(Collected data)
- - -

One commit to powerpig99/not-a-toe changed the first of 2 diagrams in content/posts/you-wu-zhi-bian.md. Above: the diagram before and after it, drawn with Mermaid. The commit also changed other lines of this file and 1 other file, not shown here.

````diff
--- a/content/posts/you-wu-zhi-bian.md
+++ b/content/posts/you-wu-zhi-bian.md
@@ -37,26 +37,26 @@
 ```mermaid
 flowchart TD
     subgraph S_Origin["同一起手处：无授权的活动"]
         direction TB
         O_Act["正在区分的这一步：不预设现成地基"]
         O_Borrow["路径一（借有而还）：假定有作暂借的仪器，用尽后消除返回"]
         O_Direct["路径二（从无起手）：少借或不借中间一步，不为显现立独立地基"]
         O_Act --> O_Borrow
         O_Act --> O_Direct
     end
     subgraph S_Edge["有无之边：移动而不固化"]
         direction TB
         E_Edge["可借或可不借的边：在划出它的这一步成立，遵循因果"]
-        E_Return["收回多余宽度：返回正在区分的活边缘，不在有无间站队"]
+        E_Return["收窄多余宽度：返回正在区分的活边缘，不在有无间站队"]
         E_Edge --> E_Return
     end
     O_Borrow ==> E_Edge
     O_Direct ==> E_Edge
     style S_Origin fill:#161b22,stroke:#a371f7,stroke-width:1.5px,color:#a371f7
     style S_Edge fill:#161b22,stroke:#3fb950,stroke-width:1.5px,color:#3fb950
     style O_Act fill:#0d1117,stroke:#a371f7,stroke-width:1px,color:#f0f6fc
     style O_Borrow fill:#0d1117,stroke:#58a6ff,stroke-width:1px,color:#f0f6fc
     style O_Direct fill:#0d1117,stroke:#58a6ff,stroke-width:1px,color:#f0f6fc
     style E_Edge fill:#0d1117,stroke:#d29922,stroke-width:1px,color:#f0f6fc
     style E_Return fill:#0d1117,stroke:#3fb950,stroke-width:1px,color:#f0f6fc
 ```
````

- - -

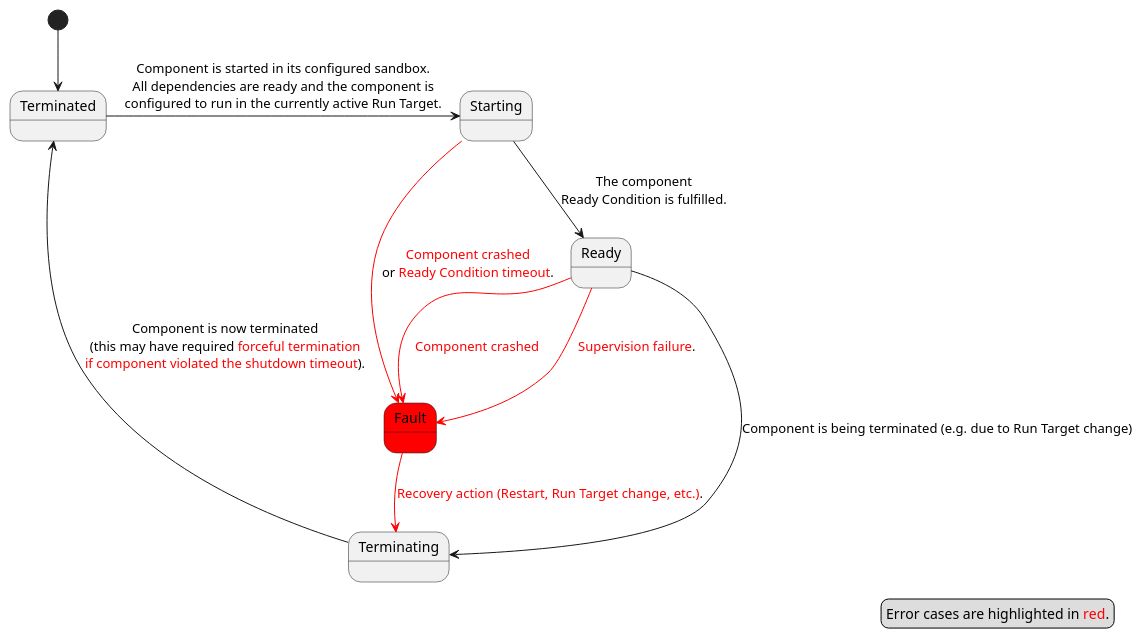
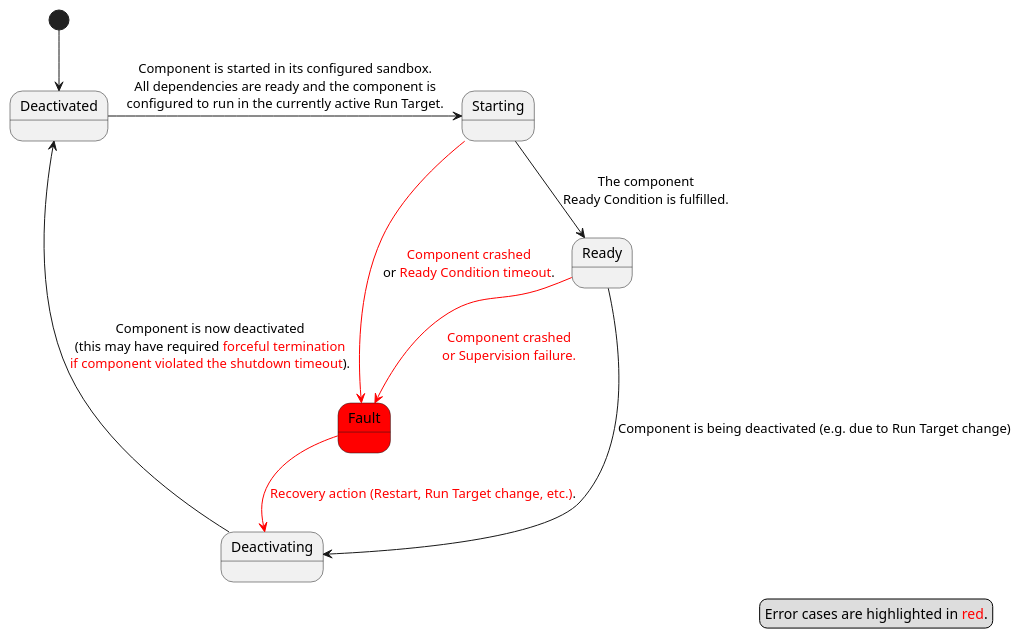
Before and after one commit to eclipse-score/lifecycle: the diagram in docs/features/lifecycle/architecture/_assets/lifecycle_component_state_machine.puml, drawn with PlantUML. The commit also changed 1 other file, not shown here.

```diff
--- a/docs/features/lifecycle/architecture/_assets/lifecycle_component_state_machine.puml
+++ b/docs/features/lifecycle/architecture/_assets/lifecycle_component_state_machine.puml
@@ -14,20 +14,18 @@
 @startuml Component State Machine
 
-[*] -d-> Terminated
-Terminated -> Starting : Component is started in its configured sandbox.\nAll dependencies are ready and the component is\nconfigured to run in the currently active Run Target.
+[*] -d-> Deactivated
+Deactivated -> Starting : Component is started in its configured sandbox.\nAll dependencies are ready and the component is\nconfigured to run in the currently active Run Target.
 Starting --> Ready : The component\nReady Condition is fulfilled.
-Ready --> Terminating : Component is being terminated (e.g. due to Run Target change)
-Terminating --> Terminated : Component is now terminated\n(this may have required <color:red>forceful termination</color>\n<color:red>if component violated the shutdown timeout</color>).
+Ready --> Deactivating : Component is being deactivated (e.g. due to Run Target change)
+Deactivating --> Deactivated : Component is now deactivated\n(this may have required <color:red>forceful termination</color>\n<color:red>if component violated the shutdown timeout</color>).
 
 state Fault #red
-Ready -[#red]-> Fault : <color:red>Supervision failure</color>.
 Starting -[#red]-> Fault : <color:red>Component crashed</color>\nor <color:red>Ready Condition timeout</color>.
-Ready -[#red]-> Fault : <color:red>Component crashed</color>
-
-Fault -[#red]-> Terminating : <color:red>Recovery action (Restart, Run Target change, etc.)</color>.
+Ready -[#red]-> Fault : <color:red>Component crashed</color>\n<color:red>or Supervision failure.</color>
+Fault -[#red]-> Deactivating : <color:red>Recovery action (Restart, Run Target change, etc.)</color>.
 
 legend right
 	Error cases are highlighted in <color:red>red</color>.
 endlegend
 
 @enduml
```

- - -

Going through the entries above, show each line that contains "stroke".

     style S_Origin fill:#161b22,stroke:#a371f7,stroke-width:1.5px,color:#a371f7
     style S_Edge fill:#161b22,stroke:#3fb950,stroke-width:1.5px,color:#3fb950
     style O_Act fill:#0d1117,stroke:#a371f7,stroke-width:1px,color:#f0f6fc
     style O_Borrow fill:#0d1117,stroke:#58a6ff,stroke-width:1px,color:#f0f6fc
     style O_Direct fill:#0d1117,stroke:#58a6ff,stroke-width:1px,color:#f0f6fc
     style E_Edge fill:#0d1117,stroke:#d29922,stroke-width:1px,color:#f0f6fc
     style E_Return fill:#0d1117,stroke:#3fb950,stroke-width:1px,color:#f0f6fc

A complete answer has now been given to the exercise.